Exercise prompt: Please reproduce all the data exactly as written and omit the pictures.

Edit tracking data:
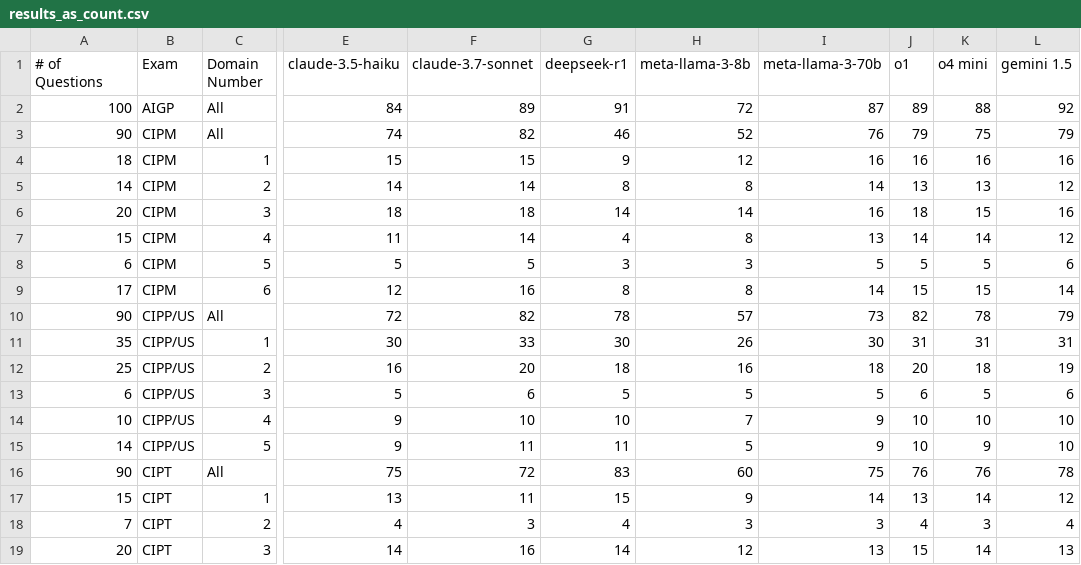
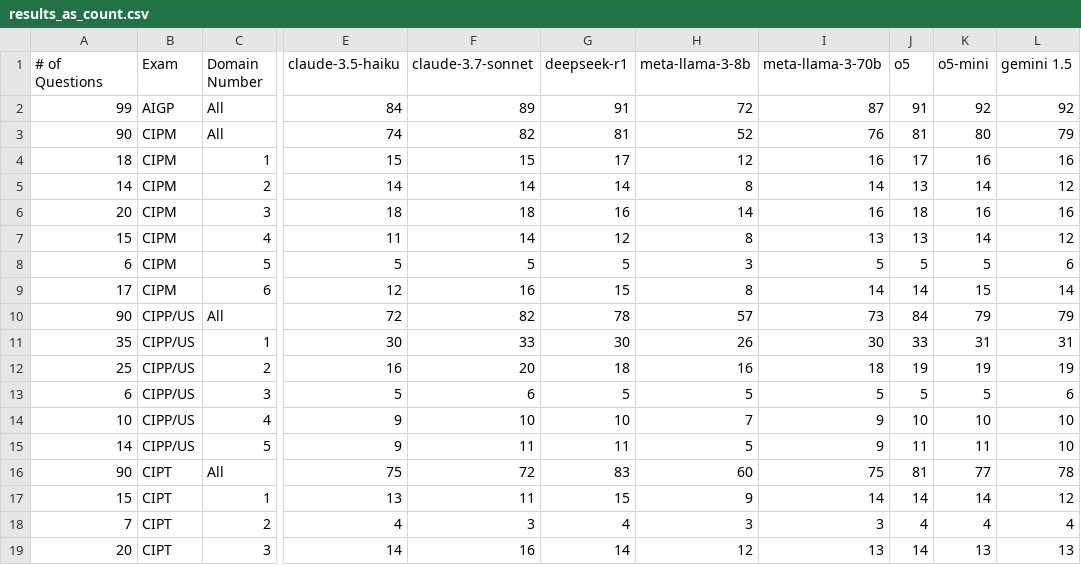
Before and after one commit to trustsuperset/privacy_llm_benchmark, a CSV file: graphs/results_as_count.csv, drawn as a sheet; only a part is shown, gaps mark what is left out; the diff covers the shown part only; the diff names each change by its address in the sheet, - before the commit and + after, or states it on an @@ line.

```diff
--- a/graphs/results_as_count.csv
+++ b/graphs/results_as_count.csv
-J1: o1
+J1: o5
-K1: o4 mini
+K1: o5-mini
-A2 (# of Questions): 100
+A2 (# of Questions): 99
-J2 (o5): 89
+J2 (o5): 91
-K2 (o5-mini): 88
+K2 (o5-mini): 92
-G3 (deepseek-r1): 46
+G3 (deepseek-r1): 81
-J3 (o5): 79
+J3 (o5): 81
-K3 (o5-mini): 75
+K3 (o5-mini): 80
-G4 (deepseek-r1): 9
+G4 (deepseek-r1): 17
-J4 (o5): 16
+J4 (o5): 17
-G5 (deepseek-r1): 8
+G5 (deepseek-r1): 14
-K5 (o5-mini): 13
+K5 (o5-mini): 14
-G6 (deepseek-r1): 14
+G6 (deepseek-r1): 16
-K6 (o5-mini): 15
+K6 (o5-mini): 16
-G7 (deepseek-r1): 4
+G7 (deepseek-r1): 12
-J7 (o5): 14
+J7 (o5): 13
-G8 (deepseek-r1): 3
+G8 (deepseek-r1): 5
-G9 (deepseek-r1): 8
+G9 (deepseek-r1): 15
-J9 (o5): 15
+J9 (o5): 14
-J10 (o5): 82
+J10 (o5): 84
-K10 (o5-mini): 78
+K10 (o5-mini): 79
-J11 (o5): 31
+J11 (o5): 33
-J12 (o5): 20
+J12 (o5): 19
-K12 (o5-mini): 18
+K12 (o5-mini): 19
-J13 (o5): 6
+J13 (o5): 5
-J15 (o5): 10
+J15 (o5): 11
-K15 (o5-mini): 9
+K15 (o5-mini): 11
-J16 (o5): 76
+J16 (o5): 81
-K16 (o5-mini): 76
+K16 (o5-mini): 77
-J17 (o5): 13
+J17 (o5): 14
-K18 (o5-mini): 3
+K18 (o5-mini): 4
-J19 (o5): 15
+J19 (o5): 14
-K19 (o5-mini): 14
+K19 (o5-mini): 13
```
Also changed, not shown: 10 edited cells elsewhere in this file, graphs/results_as_percent.csv, 10 other files.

Answer box:
Before and after one commit to trustsuperset/privacy_llm_benchmark, a CSV file: graphs/results_as_count.csv, drawn as a sheet; only a part is shown, gaps mark what is left out; the diff covers the shown part only; the diff names each change by its address in the sheet, - before the commit and + after, or states it on an @@ line.

```diff
--- a/graphs/results_as_count.csv
+++ b/graphs/results_as_count.csv
-J1: o1
+J1: o5
-K1: o4 mini
+K1: o5-mini
-A2 (# of Questions): 100
+A2 (# of Questions): 99
-J2 (o5): 89
+J2 (o5): 91
-K2 (o5-mini): 88
+K2 (o5-mini): 92
-G3 (deepseek-r1): 46
+G3 (deepseek-r1): 81
-J3 (o5): 79
+J3 (o5): 81
-K3 (o5-mini): 75
+K3 (o5-mini): 80
-G4 (deepseek-r1): 9
+G4 (deepseek-r1): 17
-J4 (o5): 16
+J4 (o5): 17
-G5 (deepseek-r1): 8
+G5 (deepseek-r1): 14
-K5 (o5-mini): 13
+K5 (o5-mini): 14
-G6 (deepseek-r1): 14
+G6 (deepseek-r1): 16
-K6 (o5-mini): 15
+K6 (o5-mini): 16
-G7 (deepseek-r1): 4
+G7 (deepseek-r1): 12
-J7 (o5): 14
+J7 (o5): 13
-G8 (deepseek-r1): 3
+G8 (deepseek-r1): 5
-G9 (deepseek-r1): 8
+G9 (deepseek-r1): 15
-J9 (o5): 15
+J9 (o5): 14
-J10 (o5): 82
+J10 (o5): 84
-K10 (o5-mini): 78
+K10 (o5-mini): 79
-J11 (o5): 31
+J11 (o5): 33
-J12 (o5): 20
+J12 (o5): 19
-K12 (o5-mini): 18
+K12 (o5-mini): 19
-J13 (o5): 6
+J13 (o5): 5
-J15 (o5): 10
+J15 (o5): 11
-K15 (o5-mini): 9
+K15 (o5-mini): 11
-J16 (o5): 76
+J16 (o5): 81
-K16 (o5-mini): 76
+K16 (o5-mini): 77
-J17 (o5): 13
+J17 (o5): 14
-K18 (o5-mini): 3
+K18 (o5-mini): 4
-J19 (o5): 15
+J19 (o5): 14
-K19 (o5-mini): 14
+K19 (o5-mini): 13
```
Also changed, not shown: 10 edited cells elsewhere in this file, graphs/results_as_percent.csv, 10 other files.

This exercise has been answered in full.